Benjamin: I guess it wasn't 2003. He was late or not, but it was an 18 inning. One to nothing game where we lost to the diamond backs again, one to nothing and it was one of those awful really cold nights. And Marvin Bernard was out of the infield. Yeah, but I mean not only that, but he was like over nine with 23 men left on base. Who's your most hated dodger of all time? Probably Matt Camp. I would go mike Piazza. Fuck that guy. Yeah, I didn't like my. It's the opposite of your Bob Melvin. Take that mustache. Deserve to be in a porn. Not on a baseball field. I say Bob Melvin. I met Bob Brenly did say Bob Melvin. There was the two bobs. Then they both were the catchers and both ended up being managers and Brent. Liza was the one that won the world series in. Turned out to be a totally nice guy. 

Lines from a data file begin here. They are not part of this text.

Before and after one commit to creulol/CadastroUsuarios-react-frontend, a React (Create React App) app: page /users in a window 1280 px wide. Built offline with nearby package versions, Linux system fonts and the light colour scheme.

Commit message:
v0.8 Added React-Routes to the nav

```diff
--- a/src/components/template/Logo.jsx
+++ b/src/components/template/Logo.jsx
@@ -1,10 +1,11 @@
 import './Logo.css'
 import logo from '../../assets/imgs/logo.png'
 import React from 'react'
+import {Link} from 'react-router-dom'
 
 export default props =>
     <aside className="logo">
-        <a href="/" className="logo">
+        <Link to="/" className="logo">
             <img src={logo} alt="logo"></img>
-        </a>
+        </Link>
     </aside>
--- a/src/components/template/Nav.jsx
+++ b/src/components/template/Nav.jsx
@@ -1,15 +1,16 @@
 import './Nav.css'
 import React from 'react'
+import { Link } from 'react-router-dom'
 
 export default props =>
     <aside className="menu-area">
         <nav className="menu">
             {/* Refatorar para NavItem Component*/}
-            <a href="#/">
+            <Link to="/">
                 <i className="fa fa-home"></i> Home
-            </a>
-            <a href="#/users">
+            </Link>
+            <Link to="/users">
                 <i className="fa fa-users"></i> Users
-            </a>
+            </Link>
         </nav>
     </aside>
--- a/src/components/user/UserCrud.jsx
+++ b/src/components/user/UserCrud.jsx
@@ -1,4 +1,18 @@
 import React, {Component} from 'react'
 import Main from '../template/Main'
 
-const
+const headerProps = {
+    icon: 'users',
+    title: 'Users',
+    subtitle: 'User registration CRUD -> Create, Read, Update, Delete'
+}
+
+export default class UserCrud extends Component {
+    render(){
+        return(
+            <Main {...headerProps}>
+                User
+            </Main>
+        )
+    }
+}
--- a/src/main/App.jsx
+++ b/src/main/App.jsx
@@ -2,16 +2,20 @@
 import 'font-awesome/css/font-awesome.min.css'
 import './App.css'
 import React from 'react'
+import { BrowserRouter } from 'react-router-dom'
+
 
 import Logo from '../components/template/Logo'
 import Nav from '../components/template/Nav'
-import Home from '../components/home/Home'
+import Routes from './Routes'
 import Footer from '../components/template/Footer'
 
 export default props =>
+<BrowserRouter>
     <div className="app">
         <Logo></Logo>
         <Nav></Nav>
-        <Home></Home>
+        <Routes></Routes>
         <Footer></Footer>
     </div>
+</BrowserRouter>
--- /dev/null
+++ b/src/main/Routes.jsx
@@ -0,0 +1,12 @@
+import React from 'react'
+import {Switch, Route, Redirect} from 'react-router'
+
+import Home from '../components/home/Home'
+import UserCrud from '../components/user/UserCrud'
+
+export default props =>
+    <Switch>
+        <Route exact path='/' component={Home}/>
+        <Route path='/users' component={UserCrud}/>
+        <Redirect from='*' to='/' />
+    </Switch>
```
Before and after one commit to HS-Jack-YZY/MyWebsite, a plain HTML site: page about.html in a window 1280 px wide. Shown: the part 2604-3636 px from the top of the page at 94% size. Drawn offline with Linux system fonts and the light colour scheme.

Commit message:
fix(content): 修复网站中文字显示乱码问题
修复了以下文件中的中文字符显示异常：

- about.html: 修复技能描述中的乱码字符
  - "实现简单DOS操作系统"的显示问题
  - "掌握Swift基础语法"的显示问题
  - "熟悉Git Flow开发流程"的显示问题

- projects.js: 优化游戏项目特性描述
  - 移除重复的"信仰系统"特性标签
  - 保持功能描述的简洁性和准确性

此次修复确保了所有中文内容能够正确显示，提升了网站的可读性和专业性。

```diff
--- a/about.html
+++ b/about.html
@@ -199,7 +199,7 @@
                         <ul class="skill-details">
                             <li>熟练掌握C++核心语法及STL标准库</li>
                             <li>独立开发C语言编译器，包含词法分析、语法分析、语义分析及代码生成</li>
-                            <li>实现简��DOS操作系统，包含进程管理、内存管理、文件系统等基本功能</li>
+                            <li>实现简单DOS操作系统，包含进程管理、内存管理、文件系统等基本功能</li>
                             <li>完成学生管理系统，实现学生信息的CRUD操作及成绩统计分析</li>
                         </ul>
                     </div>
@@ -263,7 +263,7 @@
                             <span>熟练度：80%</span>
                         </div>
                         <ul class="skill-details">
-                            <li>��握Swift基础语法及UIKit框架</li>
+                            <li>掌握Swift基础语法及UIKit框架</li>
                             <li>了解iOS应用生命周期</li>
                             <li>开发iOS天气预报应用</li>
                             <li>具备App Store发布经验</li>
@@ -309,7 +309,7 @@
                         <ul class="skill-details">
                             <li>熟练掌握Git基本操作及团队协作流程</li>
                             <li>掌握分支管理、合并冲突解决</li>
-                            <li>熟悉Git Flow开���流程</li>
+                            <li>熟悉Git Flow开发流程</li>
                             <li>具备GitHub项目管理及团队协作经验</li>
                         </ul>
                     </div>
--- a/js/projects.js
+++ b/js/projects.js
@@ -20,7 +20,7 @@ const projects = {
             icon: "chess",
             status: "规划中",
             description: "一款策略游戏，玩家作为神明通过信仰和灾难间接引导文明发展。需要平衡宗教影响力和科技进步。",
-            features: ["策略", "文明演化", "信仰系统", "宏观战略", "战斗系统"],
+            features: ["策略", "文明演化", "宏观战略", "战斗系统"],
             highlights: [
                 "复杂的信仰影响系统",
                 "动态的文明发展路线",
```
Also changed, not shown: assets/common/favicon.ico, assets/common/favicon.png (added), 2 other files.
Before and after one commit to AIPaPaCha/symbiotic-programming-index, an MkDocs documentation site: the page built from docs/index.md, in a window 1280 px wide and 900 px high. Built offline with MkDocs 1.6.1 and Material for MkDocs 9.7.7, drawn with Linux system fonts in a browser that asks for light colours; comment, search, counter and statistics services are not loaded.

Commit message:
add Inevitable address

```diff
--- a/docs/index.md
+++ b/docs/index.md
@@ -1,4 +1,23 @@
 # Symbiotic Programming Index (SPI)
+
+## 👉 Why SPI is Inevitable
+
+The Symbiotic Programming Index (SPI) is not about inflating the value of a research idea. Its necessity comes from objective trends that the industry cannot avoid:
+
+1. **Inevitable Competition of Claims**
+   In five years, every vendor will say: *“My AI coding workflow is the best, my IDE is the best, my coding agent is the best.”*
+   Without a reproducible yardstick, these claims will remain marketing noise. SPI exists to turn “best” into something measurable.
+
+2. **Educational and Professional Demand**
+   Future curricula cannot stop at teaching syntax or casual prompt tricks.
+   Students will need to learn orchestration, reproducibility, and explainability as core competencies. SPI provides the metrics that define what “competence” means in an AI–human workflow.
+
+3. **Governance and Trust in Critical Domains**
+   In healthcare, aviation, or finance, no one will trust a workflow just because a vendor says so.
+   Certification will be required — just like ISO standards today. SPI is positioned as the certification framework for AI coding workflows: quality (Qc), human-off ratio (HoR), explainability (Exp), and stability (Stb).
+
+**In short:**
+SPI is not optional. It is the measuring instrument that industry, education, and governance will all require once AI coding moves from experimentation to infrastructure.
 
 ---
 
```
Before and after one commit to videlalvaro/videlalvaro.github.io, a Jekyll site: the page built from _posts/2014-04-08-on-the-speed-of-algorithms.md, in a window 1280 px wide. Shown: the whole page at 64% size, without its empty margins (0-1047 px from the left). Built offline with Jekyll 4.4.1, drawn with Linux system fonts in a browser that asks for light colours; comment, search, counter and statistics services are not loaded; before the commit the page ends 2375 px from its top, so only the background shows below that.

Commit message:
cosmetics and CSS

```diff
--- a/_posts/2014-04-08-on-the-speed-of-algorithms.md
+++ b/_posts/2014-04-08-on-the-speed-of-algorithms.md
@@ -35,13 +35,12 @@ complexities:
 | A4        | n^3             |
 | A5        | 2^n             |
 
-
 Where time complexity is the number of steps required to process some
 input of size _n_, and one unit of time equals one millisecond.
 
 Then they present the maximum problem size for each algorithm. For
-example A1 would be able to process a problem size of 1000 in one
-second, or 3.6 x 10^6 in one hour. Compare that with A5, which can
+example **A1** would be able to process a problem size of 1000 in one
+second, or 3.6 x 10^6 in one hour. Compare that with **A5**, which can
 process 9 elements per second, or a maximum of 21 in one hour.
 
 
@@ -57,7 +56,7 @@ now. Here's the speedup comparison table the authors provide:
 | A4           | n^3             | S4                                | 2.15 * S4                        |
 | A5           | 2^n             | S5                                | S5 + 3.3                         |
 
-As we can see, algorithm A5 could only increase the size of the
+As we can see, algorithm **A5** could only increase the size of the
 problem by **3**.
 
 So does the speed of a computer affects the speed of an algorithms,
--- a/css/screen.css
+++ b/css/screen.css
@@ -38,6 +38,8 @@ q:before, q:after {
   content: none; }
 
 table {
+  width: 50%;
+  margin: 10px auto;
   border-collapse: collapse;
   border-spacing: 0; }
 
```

Benjamin: And the funny thing was that either up really liking Matt Williams and as time goes on, I'm like man, Matt Williams, like with the backs and everything. Like he kind of seemed like a jerk, you know? Yeah. He didn't get along with a lot of people feel like after his baseball career, but he was always a little bit of a serious heart and Bob Brenly was one of those guys. I was like, that seems like a dude I want to go and have a beer, a beer with. I want to hear stories from Bob Metal. I guess that's why he's in the booth, but are more like a beer or seven. Hey, give me three words that describe how you feel about Tim Lincecum and a Jersey that doesn't count as one. Good for him. Three words that describe how you feel about Frank Gore and a Detroit Jersey. Keep going, man. 

Benjamin: I would have gone with not a dodger for Tim lincecum and that's a concussion for Frank Gore. Had been frank or in a colts uniform and probably the last four years that he was in the nine or uniform fair. Uh, what do you think? Pablo Sandoval, his current weight is up a WHO's the giants? Fifth starter at the beginning of the year. Tie blatch who's the giants? [inaudible] starter at the end of the year. Some retread from another team that they've picked up at the trade deadline. Jesus. So that means that you think that they are competitive and adding pieces? No, I think they're getting a guy who's a salary cap dumped from another team. I don't know, like somebody like a CJ Wilson. I don't even know if he's in the league anymore. But you know what Tim lincecum not a chance. Not a chance in hell. Yeah. Uh, OK. Total winds for the giants, including the [inaudible] playoffs. [inaudible]. How many of those are playoff wins? Zero. Zero, right. Congratulations. You've passed your first pop quiz. Thanks. That wasn't so bad. I think I'd give myself like a c plus on that. 

Adam: Like, you know, 70 to fill you mixed up friendly and Melvin and in a lot over a few questions, but you made up some ground on Pablo Sandoval is current weights. So. Well done. All right. Let's talk about 2017. And what happened? You're. The reason why I invited to be on this podcast is a. I like talking to you and be your, my mathy friend. So by the numbers or what's your view of what happened in 2017, to put a pretty brief and fine point on it. Not a happened in the 2017 season. I think we all know that. But uh, you know, when you first asked me to go and then look at how bad the giants were in 2017, my first inclination was, well, I'll just go and go on fan graphs and go in and pull a bunch of data on this and just see how bad they were. 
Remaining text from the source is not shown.